it sometimes moves loads over the acquire fence. The
fences defined here stop such incorrect code motion. */
#define __TBB_release_consistency_helper() __asm__ __volatile__("": : :"memory")
#define __TBB_rel_acq_fence() __asm__ __volatile__("mf": : :"memory")
#define __TBB_rel_acq_fence() __mf()
#endif /* __INTEL_COMPILER */
Hmm, maybe I'm just confused... Doesn't IA32/Intel64 always preserve write order (implicit release on any store operation) and read order (implicit acquire on load operation), i.e., no hardware support to... not have those fences? Itanium offers a choice of release and acquire semantics, but why is there a comment about acquire and only a macro about release? __TBB_rel_acq_fence() may be OK if it is used on only one side of the affected atomic operation (the opposite side of the specified semantics), with just a compiler fence on the other side, I suppose. Or maybe if I don't have the time to study the code I shouldn't react at all. :-)
(Added) I just noticed that in my patch I forgot to forget the fences for relaxed atomic operations... but I never had access to a test machine, so it's basically a rough draft at this point.
__asm__ __volatile__("": : :"memory")), or as the last resort define it into __TBB_rel_acq_fence. The latter would definitely incur additional runtime overhead, but at least it will ensure correctness.
__asm__ __volatile__("mf": : :"memory").
"It should be the same thing with HPUX_ia64 also rite ?"
What makes you think that? For PA-RISC I didn't find anything better than to use non-inline assembly code, so I'm wondering how you do the other things atomics have to do.
It's not just __mf(), unless you're happy with a rather slow conservative atomics implementation. I don't know what Intel's compiler does (I don't have the source here), but if I remember correctly the version that I patched had support only for g++, using assembler source files, which I changed to inline assembler (not finished, though), with some additions. If the current support for Intel compilers uses compiler-specific additional semantics of "volatile" instead of assembler source code, you would have to verify that aCC also does that before you can reuse that code. Otherwise it's a matter of assembler syntax, and perhaps you can add a function that calls the relevant Itanium instruction that way.
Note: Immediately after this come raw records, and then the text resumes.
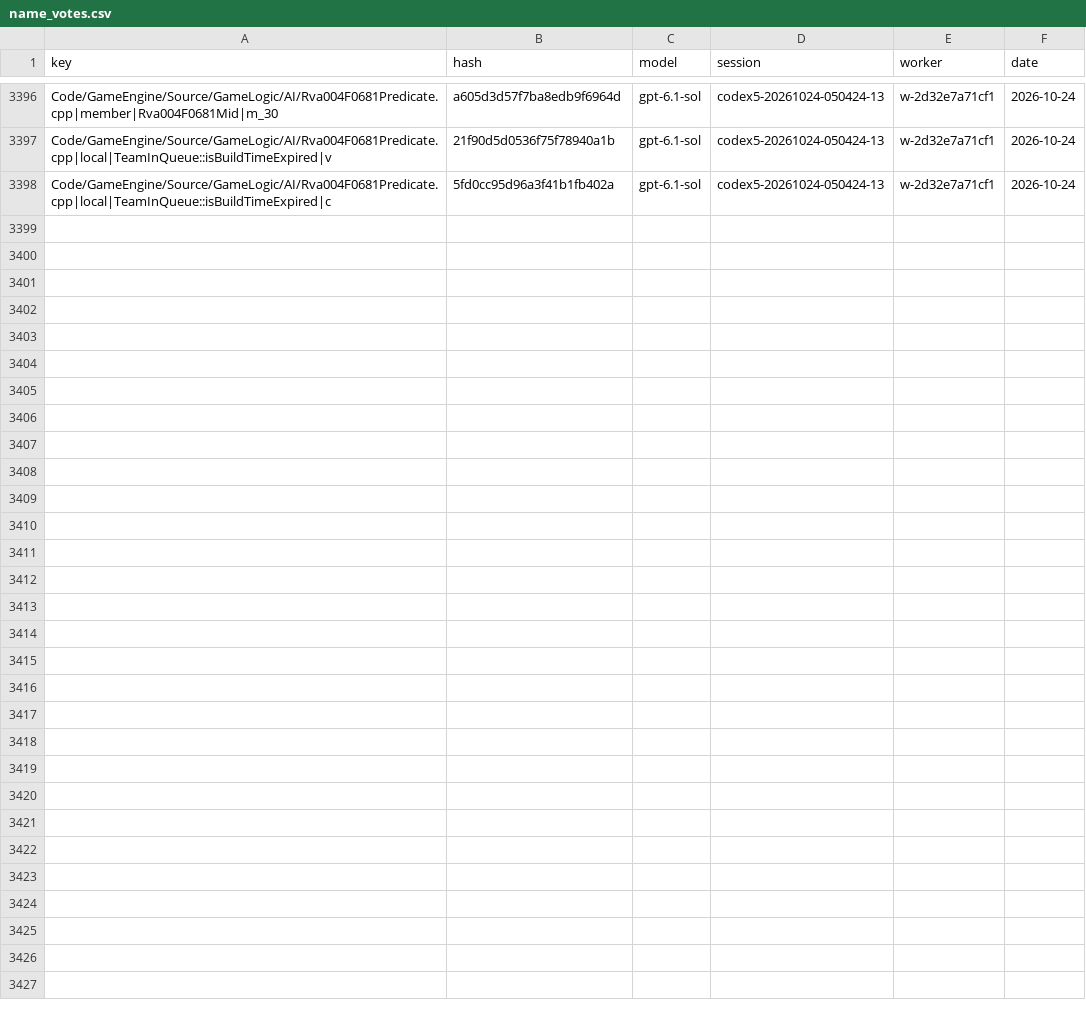
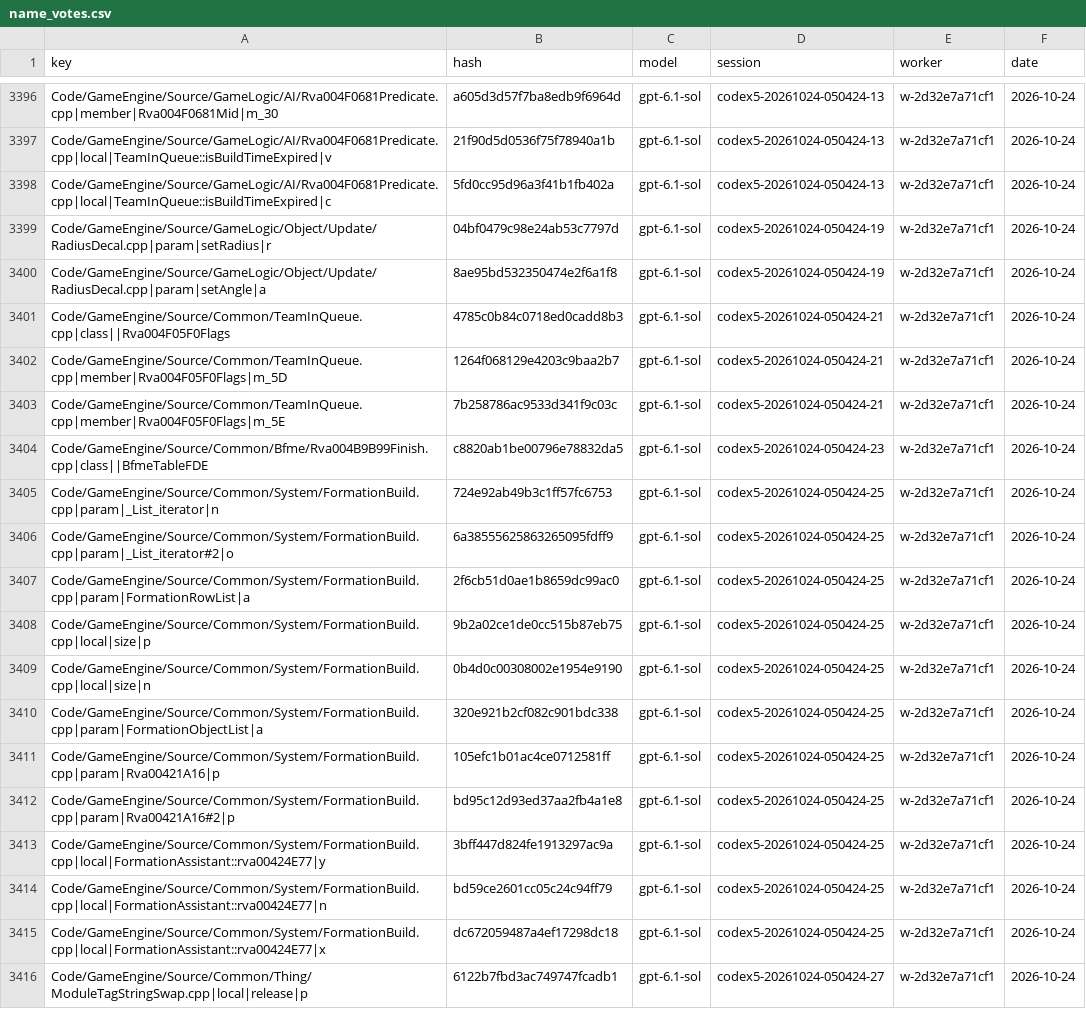
Before and after one commit to Alitryel/Open-BFME-2, a CSV file: reverse/name_votes.csv, drawn as a sheet; only a part is shown, gaps mark what is left out.

Commit message:
Record name votes (10 files, 18 keys)

```diff
--- a/reverse/name_votes.csv
+++ b/reverse/name_votes.csv
@@ -3398 +3398,19 @@ Code/GameEngine/Source/GameLogic/AI/Rva004F0681Predicate.cpp|local|TeamInQueue::
 Code/GameEngine/Source/GameLogic/AI/Rva004F0681Predicate.cpp|local|TeamInQueue::isBuildTimeExpired|c,5fd0cc95d96a3f41b1fb402a,gpt-6.1-sol,codex5-20261024-050424-13,w-2d32e7a71cf1,2026-10-24
+Code/GameEngine/Source/GameLogic/Object/Update/RadiusDecal.cpp|param|setRadius|r,04bf0479c98e24ab53c7797d,gpt-6.1-sol,codex5-20261024-050424-19,w-2d32e7a71cf1,2026-10-24
+Code/GameEngine/Source/GameLogic/Object/Update/RadiusDecal.cpp|param|setAngle|a,8ae95bd532350474e2f6a1f8,gpt-6.1-sol,codex5-20261024-050424-19,w-2d32e7a71cf1,2026-10-24
+Code/GameEngine/Source/Common/TeamInQueue.cpp|class||Rva004F05F0Flags,4785c0b84c0718ed0cadd8b3,gpt-6.1-sol,codex5-20261024-050424-21,w-2d32e7a71cf1,2026-10-24
+Code/GameEngine/Source/Common/TeamInQueue.cpp|member|Rva004F05F0Flags|m_5D,1264f068129e4203c9baa2b7,gpt-6.1-sol,codex5-20261024-050424-21,w-2d32e7a71cf1,2026-10-24
+Code/GameEngine/Source/Common/TeamInQueue.cpp|member|Rva004F05F0Flags|m_5E,7b258786ac9533d341f9c03c,gpt-6.1-sol,codex5-20261024-050424-21,w-2d32e7a71cf1,2026-10-24
+Code/GameEngine/Source/Common/Bfme/Rva004B9B99Finish.cpp|class||BfmeTableFDE,c8820ab1be00796e78832da5,gpt-6.1-sol,codex5-20261024-050424-23,w-2d32e7a71cf1,2026-10-24
+Code/GameEngine/Source/Common/System/FormationBuild.cpp|param|_List_iterator|n,724e92ab49b3c1ff57fc6753,gpt-6.1-sol,codex5-20261024-050424-25,w-2d32e7a71cf1,2026-10-24
+Code/GameEngine/Source/Common/System/FormationBuild.cpp|param|_List_iterator#2|o,6a38555625863265095fdff9,gpt-6.1-sol,codex5-20261024-050424-25,w-2d32e7a71cf1,2026-10-24
+Code/GameEngine/Source/Common/System/FormationBuild.cpp|param|FormationRowList|a,2f6cb51d0ae1b8659dc99ac0,gpt-6.1-sol,codex5-20261024-050424-25,w-2d32e7a71cf1,2026-10-24
+Code/GameEngine/Source/Common/System/FormationBuild.cpp|local|size|p,9b2a02ce1de0cc515b87eb75,gpt-6.1-sol,codex5-20261024-050424-25,w-2d32e7a71cf1,2026-10-24
+Code/GameEngine/Source/Common/System/FormationBuild.cpp|local|size|n,0b4d0c00308002e1954e9190,gpt-6.1-sol,codex5-20261024-050424-25,w-2d32e7a71cf1,2026-10-24
+Code/GameEngine/Source/Common/System/FormationBuild.cpp|param|FormationObjectList|a,320e921b2cf082c901bdc338,gpt-6.1-sol,codex5-20261024-050424-25,w-2d32e7a71cf1,2026-10-24
+Code/GameEngine/Source/Common/System/FormationBuild.cpp|param|Rva00421A16|p,105efc1b01ac4ce0712581ff,gpt-6.1-sol,codex5-20261024-050424-25,w-2d32e7a71cf1,2026-10-24
+Code/GameEngine/Source/Common/System/FormationBuild.cpp|param|Rva00421A16#2|p,bd95c12d93ed37aa2fb4a1e8,gpt-6.1-sol,codex5-20261024-050424-25,w-2d32e7a71cf1,2026-10-24
+Code/GameEngine/Source/Common/System/FormationBuild.cpp|local|FormationAssistant::rva00424E77|y,3bff447d824fe1913297ac9a,gpt-6.1-sol,codex5-20261024-050424-25,w-2d32e7a71cf1,2026-10-24
+Code/GameEngine/Source/Common/System/FormationBuild.cpp|local|FormationAssistant::rva00424E77|n,bd59ce2601cc05c24c94ff79,gpt-6.1-sol,codex5-20261024-050424-25,w-2d32e7a71cf1,2026-10-24
+Code/GameEngine/Source/Common/System/FormationBuild.cpp|local|FormationAssistant::rva00424E77|x,dc672059487a4ef17298dc18,gpt-6.1-sol,codex5-20261024-050424-25,w-2d32e7a71cf1,2026-10-24
+Code/GameEngine/Source/Common/Thing/ModuleTagStringSwap.cpp|local|release|p,6122b7fbd3ac749747fcadb1,gpt-6.1-sol,codex5-20261024-050424-27,w-2d32e7a71cf1,2026-10-24
```
Also changed, not shown: reverse/name_agreed.csv.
There is no reason to assume a priori that aCC has a compiler intrinsic corresponding to Intel's __mf().